**EXERCISE DESCRIPTION**
Drop every picture. Return the rest of the entries exactly.

_ _ _ _

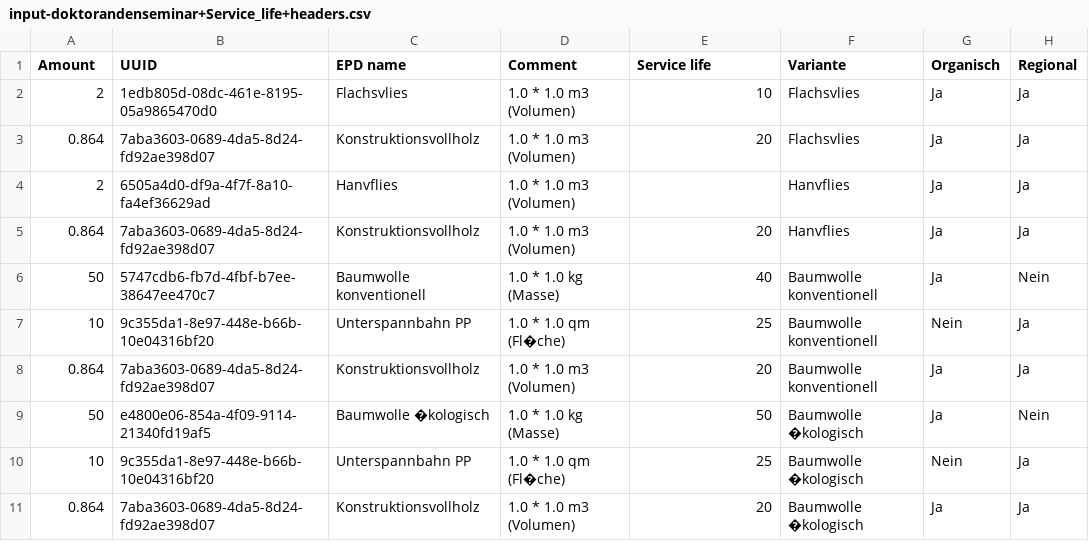
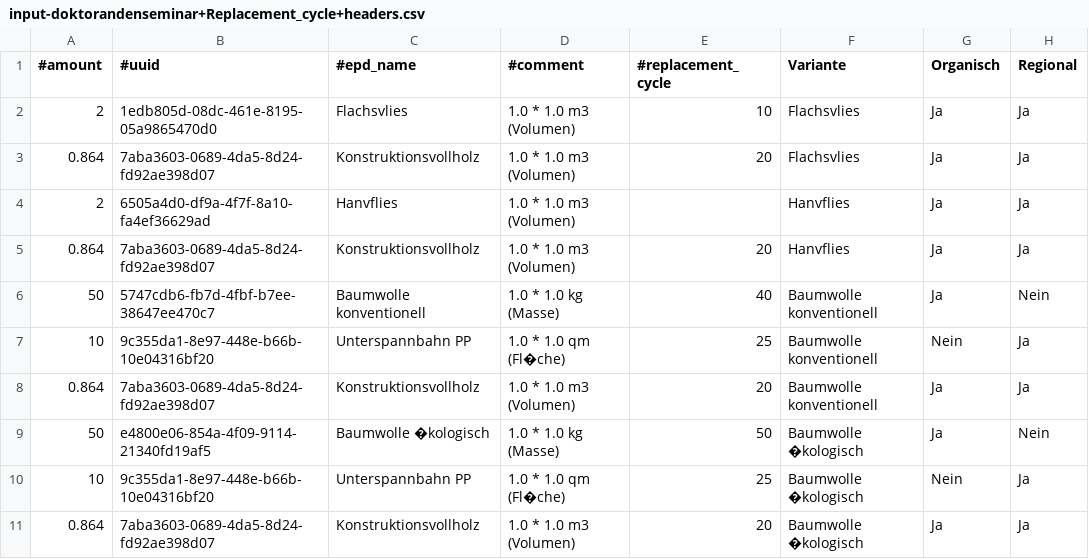
Before and after one commit to RWTH-E3D/pigeonpy, a CSV file: data/input/inputdata/input-doktorandenseminar+Replacement_cycle+headers.csv (was data/input/inputdata/input-doktorandenseminar+Service_life+headers.csv), drawn as a sheet.

Commit message:
Renamed service life to replacement_cylce and renamed columns so they are uniform; Added "#" infront of "official" columns as required for input csv file and removed method/option to populate dataframes based on positions of the columns; moved replacements calculation to Calculator class and put calculation in single method that calculates replacements directly without creating a replacements column in the calculation_df

```diff
--- a/data/input/inputdata/input-doktorandenseminar+Service_life+headers.csv
+++ b/data/input/inputdata/input-doktorandenseminar+Replacement_cycle+headers.csv
@@ -1,2 +1,2 @@
-Amount,UUID,EPD name,Comment,Service life,Variante,Organisch,Regional
+#amount,#uuid,#epd_name,#comment,#replacement_cycle,Variante,Organisch,Regional
 2,1edb805d-08dc-461e-8195-05a9865470d0,Flachsvlies ,1.0 * 1.0 m3 (Volumen),10,Flachsvlies,Ja,Ja
```
Also changed, not shown: 5 other files.
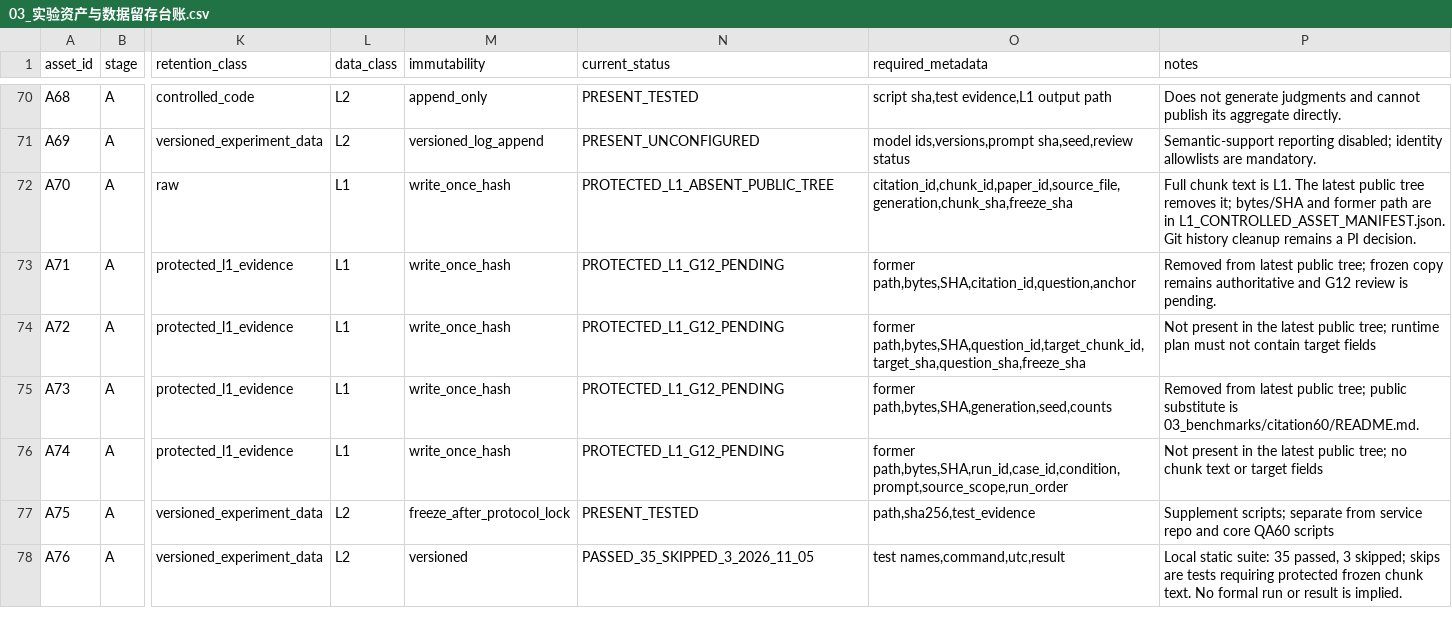
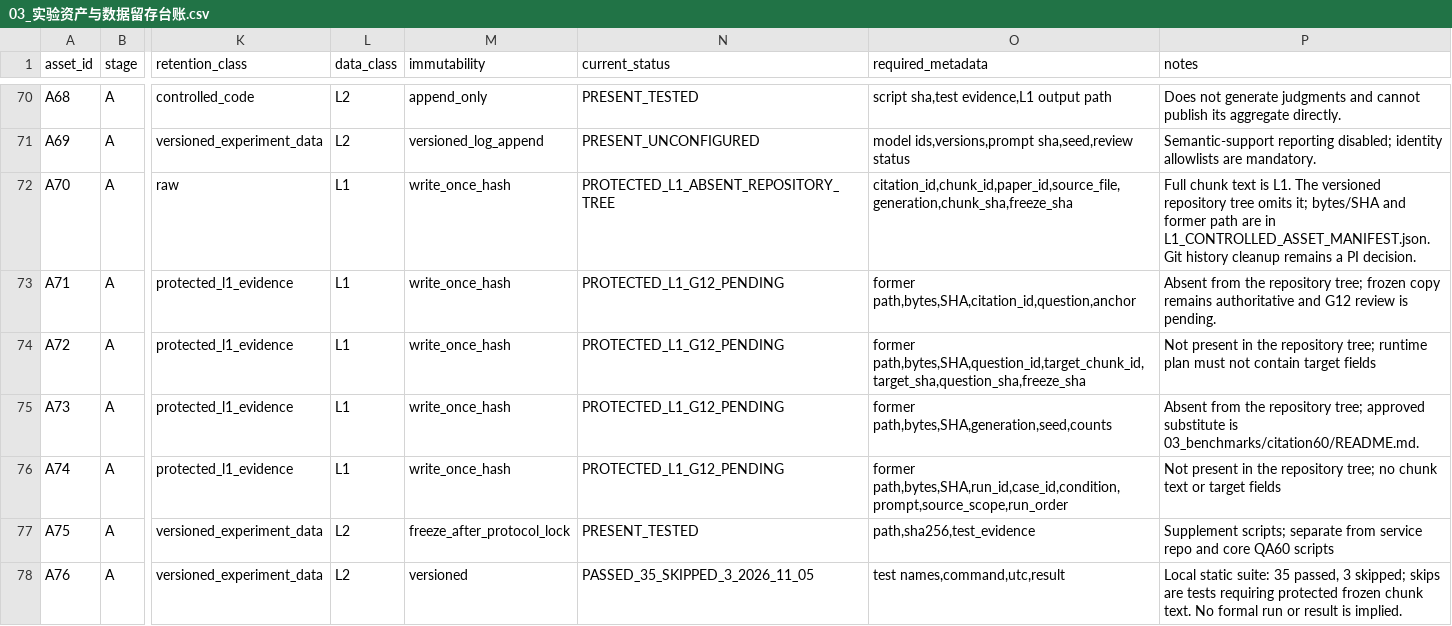
Before and after one commit to w1-23/QAagent, a CSV file: experiments/citrus_scholar_citation60/00_protocol/03_实验资产与数据留存台账.csv, drawn as a sheet; only a part is shown, gaps mark what is left out; the diff covers the shown part only; the diff names each change by its address in the sheet, - before the commit and + after, or states it on an @@ line.

```diff
--- a/experiments/citrus_scholar_citation60/00_protocol/03_实验资产与数据留存台账.csv
+++ b/experiments/citrus_scholar_citation60/00_protocol/03_实验资产与数据留存台账.csv
-N72 (current_status): PROTECTED_L1_ABSENT_PUBLIC_TREE
+N72 (current_status): PROTECTED_L1_ABSENT_REPOSITORY_TREE
-P72 (notes): …L1. The latest public tree removes it; bytes/SHA…
+P72 (notes): …L1. The versioned repository tree omits it; bytes/SHA…
-P73 (notes): Removed from latest public tree; frozen…
+P73 (notes): Absent from the repository tree; frozen…
-P74 (notes): …in the latest public tree; runtime…
+P74 (notes): …in the repository tree; runtime…
-P75 (notes): Removed from latest public tree; public substitute is…
+P75 (notes): Absent from the repository tree; approved substitute is…
-P76 (notes): …in the latest public tree; no…
+P76 (notes): …in the repository tree; no…
```
Also changed, not shown: 9 added rows and 11 edited cells elsewhere in this file, experiments/citrus_scholar_citation60/00_protocol/change_log.csv, experiments/citrus_scholar_citation60/12_reproducibility/ASSET_REGISTER_CURRENT.csv, 55 other files.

_ _ _ _

**ANSWER SPACE**
Before and after one commit to RWTH-E3D/pigeonpy, a CSV file: data/input/inputdata/input-doktorandenseminar+Replacement_cycle+headers.csv (was data/input/inputdata/input-doktorandenseminar+Service_life+headers.csv), drawn as a sheet.

Commit message:
Renamed service life to replacement_cylce and renamed columns so they are uniform; Added "#" infront of "official" columns as required for input csv file and removed method/option to populate dataframes based on positions of the columns; moved replacements calculation to Calculator class and put calculation in single method that calculates replacements directly without creating a replacements column in the calculation_df

```diff
--- a/data/input/inputdata/input-doktorandenseminar+Service_life+headers.csv
+++ b/data/input/inputdata/input-doktorandenseminar+Replacement_cycle+headers.csv
@@ -1,2 +1,2 @@
-Amount,UUID,EPD name,Comment,Service life,Variante,Organisch,Regional
+#amount,#uuid,#epd_name,#comment,#replacement_cycle,Variante,Organisch,Regional
 2,1edb805d-08dc-461e-8195-05a9865470d0,Flachsvlies ,1.0 * 1.0 m3 (Volumen),10,Flachsvlies,Ja,Ja
```
Also changed, not shown: 5 other files.
Before and after one commit to w1-23/QAagent, a CSV file: experiments/citrus_scholar_citation60/00_protocol/03_实验资产与数据留存台账.csv, drawn as a sheet; only a part is shown, gaps mark what is left out; the diff covers the shown part only; the diff names each change by its address in the sheet, - before the commit and + after, or states it on an @@ line.

```diff
--- a/experiments/citrus_scholar_citation60/00_protocol/03_实验资产与数据留存台账.csv
+++ b/experiments/citrus_scholar_citation60/00_protocol/03_实验资产与数据留存台账.csv
-N72 (current_status): PROTECTED_L1_ABSENT_PUBLIC_TREE
+N72 (current_status): PROTECTED_L1_ABSENT_REPOSITORY_TREE
-P72 (notes): …L1. The latest public tree removes it; bytes/SHA…
+P72 (notes): …L1. The versioned repository tree omits it; bytes/SHA…
-P73 (notes): Removed from latest public tree; frozen…
+P73 (notes): Absent from the repository tree; frozen…
-P74 (notes): …in the latest public tree; runtime…
+P74 (notes): …in the repository tree; runtime…
-P75 (notes): Removed from latest public tree; public substitute is…
+P75 (notes): Absent from the repository tree; approved substitute is…
-P76 (notes): …in the latest public tree; no…
+P76 (notes): …in the repository tree; no…
```
Also changed, not shown: 9 added rows and 11 edited cells elsewhere in this file, experiments/citrus_scholar_citation60/00_protocol/change_log.csv, experiments/citrus_scholar_citation60/12_reproducibility/ASSET_REGISTER_CURRENT.csv, 55 other files.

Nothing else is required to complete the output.